─── MATERIAL FOR THE TASK ───

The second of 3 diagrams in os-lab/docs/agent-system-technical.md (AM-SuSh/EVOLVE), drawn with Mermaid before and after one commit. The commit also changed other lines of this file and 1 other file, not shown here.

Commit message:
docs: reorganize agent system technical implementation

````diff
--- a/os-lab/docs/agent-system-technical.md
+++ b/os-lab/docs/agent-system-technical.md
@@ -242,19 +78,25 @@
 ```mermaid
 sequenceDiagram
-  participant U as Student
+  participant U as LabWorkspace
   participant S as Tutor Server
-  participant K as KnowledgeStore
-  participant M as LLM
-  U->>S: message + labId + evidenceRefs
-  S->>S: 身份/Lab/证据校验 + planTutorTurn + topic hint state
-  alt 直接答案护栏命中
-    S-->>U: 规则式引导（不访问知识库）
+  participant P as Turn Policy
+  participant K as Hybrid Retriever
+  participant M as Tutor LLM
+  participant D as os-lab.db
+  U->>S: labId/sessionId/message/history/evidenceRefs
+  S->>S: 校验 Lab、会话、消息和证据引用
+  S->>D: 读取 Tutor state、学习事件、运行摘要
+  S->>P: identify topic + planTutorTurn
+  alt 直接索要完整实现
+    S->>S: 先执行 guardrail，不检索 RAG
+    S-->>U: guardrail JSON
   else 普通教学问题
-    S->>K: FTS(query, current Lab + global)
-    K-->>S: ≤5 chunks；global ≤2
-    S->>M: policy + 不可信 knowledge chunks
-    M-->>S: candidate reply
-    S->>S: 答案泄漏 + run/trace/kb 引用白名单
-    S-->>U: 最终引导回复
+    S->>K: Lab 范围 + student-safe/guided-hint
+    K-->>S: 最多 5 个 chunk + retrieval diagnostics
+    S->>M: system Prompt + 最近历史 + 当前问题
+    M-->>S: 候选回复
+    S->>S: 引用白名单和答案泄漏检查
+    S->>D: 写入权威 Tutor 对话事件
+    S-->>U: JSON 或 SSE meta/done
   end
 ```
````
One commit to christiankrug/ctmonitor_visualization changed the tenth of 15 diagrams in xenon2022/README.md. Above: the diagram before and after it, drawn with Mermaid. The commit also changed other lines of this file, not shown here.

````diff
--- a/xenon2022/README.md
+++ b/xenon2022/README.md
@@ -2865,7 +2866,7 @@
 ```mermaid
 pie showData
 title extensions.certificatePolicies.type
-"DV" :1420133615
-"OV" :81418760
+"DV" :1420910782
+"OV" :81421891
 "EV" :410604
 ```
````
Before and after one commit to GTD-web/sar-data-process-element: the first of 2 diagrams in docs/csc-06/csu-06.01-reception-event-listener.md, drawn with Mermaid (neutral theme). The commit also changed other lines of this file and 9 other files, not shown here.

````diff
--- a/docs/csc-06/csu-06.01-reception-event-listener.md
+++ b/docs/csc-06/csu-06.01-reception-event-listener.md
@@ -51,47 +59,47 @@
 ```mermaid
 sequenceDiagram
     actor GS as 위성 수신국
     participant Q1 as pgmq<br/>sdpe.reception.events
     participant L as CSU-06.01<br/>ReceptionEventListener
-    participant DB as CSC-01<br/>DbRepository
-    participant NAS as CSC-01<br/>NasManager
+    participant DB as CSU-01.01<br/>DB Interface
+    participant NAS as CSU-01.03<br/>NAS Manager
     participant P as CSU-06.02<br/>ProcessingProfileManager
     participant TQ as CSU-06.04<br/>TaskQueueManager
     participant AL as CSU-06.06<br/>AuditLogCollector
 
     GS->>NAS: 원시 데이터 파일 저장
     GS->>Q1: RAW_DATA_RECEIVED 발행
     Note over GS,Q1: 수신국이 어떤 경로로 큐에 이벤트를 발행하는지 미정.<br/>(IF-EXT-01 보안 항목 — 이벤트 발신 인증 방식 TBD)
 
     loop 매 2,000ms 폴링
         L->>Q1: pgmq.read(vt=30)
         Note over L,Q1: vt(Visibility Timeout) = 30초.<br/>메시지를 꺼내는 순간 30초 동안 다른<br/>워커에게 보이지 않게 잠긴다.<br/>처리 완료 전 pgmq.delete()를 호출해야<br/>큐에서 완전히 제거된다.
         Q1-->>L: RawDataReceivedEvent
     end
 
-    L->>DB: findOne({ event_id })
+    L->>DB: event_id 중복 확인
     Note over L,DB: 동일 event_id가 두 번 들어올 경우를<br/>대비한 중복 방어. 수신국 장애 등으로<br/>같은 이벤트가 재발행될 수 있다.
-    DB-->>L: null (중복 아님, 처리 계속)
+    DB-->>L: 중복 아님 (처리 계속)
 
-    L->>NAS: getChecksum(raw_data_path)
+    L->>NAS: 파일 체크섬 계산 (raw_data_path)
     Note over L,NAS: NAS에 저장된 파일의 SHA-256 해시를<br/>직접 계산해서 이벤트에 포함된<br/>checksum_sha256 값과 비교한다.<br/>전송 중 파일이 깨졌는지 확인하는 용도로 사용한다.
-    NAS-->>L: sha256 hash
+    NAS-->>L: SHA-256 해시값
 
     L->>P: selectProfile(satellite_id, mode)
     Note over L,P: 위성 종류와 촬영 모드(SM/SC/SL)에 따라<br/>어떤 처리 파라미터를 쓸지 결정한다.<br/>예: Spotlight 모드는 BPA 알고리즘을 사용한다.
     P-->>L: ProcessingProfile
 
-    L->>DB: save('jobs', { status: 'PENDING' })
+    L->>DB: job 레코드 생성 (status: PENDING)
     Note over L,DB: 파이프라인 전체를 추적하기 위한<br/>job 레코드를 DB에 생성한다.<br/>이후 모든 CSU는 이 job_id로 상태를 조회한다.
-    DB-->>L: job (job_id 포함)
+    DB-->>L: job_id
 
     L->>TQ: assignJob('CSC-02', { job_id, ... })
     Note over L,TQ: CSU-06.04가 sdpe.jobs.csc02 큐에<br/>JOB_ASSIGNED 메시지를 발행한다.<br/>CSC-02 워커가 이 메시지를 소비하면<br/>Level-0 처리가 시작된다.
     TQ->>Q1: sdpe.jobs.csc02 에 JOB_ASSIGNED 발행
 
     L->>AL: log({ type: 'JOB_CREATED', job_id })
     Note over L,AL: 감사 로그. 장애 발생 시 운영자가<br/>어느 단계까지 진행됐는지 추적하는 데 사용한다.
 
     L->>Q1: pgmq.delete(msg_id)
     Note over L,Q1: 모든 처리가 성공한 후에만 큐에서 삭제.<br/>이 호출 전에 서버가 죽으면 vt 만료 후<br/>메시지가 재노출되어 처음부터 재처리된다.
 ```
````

───

**DESCRIPTION OF THE TASK**
Count the lines of the data that contain the string "over", and reply with that number alone.

**WRITTEN SOLUTION**
9